* WHAT YOU NEED TO DO *
Return only the number of lines in the records below where the string "that" shows up.

--------------------

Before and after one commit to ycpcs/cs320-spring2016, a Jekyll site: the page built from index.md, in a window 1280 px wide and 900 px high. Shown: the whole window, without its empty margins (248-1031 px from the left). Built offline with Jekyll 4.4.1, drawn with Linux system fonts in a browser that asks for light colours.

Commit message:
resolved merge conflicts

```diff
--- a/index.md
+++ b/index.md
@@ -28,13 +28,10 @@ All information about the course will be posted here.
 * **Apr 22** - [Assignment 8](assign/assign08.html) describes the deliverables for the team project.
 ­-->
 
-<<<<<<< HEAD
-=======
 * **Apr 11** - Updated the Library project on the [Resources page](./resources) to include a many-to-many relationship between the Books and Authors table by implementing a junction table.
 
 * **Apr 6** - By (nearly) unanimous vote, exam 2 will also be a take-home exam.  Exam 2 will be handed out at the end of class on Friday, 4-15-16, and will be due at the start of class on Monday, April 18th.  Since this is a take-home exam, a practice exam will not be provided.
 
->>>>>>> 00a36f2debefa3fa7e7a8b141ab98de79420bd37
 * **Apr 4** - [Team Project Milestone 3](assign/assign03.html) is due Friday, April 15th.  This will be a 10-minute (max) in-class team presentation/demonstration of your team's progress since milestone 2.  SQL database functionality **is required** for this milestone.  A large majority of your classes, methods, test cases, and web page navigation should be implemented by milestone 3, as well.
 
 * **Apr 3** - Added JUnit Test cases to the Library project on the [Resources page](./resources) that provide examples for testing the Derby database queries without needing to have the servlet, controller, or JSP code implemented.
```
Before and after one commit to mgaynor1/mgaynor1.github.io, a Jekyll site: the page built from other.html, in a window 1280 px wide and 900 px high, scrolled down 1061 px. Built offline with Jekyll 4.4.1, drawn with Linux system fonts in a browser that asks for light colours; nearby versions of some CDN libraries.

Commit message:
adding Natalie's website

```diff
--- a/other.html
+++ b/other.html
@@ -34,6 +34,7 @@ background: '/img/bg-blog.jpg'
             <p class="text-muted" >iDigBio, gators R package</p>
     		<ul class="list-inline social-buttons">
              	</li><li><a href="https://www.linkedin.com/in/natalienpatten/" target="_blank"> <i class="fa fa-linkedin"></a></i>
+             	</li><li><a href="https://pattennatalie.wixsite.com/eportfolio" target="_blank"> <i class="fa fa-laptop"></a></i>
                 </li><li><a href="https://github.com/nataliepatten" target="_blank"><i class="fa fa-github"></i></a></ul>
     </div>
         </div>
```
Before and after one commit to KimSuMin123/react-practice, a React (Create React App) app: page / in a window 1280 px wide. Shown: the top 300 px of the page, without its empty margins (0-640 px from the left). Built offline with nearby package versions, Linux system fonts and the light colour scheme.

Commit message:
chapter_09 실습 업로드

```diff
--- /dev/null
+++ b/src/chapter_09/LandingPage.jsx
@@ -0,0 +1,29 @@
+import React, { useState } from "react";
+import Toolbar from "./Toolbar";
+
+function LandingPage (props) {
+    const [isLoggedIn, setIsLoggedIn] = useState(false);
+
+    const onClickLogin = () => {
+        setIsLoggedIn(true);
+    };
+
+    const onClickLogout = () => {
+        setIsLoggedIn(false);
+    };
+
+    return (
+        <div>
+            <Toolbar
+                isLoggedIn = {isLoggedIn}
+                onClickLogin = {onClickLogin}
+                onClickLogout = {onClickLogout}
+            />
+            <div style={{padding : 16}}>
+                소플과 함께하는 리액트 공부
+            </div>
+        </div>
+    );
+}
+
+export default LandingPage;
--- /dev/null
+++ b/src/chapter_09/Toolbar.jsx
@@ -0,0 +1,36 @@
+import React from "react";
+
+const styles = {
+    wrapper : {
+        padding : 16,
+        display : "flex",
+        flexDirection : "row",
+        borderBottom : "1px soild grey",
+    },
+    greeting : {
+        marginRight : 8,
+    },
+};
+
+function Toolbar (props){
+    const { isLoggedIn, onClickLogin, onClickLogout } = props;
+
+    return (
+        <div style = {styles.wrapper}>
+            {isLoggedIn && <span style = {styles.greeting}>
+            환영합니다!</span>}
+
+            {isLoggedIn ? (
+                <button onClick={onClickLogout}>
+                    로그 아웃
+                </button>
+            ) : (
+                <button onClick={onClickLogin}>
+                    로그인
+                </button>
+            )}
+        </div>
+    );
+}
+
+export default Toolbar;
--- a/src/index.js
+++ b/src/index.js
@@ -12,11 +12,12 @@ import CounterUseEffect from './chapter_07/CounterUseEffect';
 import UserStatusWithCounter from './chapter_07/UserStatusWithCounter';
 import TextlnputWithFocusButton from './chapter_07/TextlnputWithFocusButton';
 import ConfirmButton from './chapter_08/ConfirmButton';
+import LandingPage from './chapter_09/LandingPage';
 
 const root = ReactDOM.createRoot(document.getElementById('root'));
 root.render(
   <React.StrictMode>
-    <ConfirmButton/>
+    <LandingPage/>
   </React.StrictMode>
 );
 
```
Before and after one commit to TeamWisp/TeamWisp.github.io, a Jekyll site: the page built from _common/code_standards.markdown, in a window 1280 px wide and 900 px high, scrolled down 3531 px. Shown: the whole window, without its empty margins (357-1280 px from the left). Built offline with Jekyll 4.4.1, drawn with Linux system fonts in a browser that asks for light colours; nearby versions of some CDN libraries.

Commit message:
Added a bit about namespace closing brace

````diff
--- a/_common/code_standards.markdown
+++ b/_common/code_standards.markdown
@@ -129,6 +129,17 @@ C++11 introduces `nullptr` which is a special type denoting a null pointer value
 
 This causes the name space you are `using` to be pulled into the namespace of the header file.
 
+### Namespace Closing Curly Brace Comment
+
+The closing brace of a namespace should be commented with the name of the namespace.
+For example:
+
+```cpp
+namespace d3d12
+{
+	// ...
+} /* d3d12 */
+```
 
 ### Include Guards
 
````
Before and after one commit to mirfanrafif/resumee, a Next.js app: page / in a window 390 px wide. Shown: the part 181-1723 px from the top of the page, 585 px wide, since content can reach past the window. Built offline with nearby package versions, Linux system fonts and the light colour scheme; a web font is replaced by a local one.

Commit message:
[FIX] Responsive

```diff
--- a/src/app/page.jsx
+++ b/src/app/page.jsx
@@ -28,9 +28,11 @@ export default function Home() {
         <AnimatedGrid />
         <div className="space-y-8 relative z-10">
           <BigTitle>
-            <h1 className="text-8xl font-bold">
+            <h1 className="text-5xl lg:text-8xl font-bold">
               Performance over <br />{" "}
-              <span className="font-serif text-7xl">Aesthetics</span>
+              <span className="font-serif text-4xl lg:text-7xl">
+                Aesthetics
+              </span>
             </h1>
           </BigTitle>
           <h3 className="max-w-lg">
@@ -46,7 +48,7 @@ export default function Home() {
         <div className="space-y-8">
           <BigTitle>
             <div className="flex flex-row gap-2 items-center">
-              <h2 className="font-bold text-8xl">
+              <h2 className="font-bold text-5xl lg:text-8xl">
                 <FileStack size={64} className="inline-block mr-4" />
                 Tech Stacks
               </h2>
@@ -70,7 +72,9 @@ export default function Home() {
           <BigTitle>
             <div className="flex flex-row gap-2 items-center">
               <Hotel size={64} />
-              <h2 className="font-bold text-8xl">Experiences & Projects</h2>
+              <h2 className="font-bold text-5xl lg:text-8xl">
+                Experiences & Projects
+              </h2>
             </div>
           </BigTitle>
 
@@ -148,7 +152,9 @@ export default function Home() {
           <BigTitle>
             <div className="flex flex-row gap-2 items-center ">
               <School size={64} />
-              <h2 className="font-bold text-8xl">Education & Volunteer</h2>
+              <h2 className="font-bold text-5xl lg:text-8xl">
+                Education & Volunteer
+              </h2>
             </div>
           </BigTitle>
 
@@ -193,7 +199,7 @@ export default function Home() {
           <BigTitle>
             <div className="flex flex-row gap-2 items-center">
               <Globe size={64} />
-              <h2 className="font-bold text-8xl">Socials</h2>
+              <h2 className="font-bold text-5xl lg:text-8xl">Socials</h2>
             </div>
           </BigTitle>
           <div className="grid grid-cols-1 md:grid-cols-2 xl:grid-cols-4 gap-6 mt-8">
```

--------------------

* RESPONSE FOR THIS EXERCISE *
4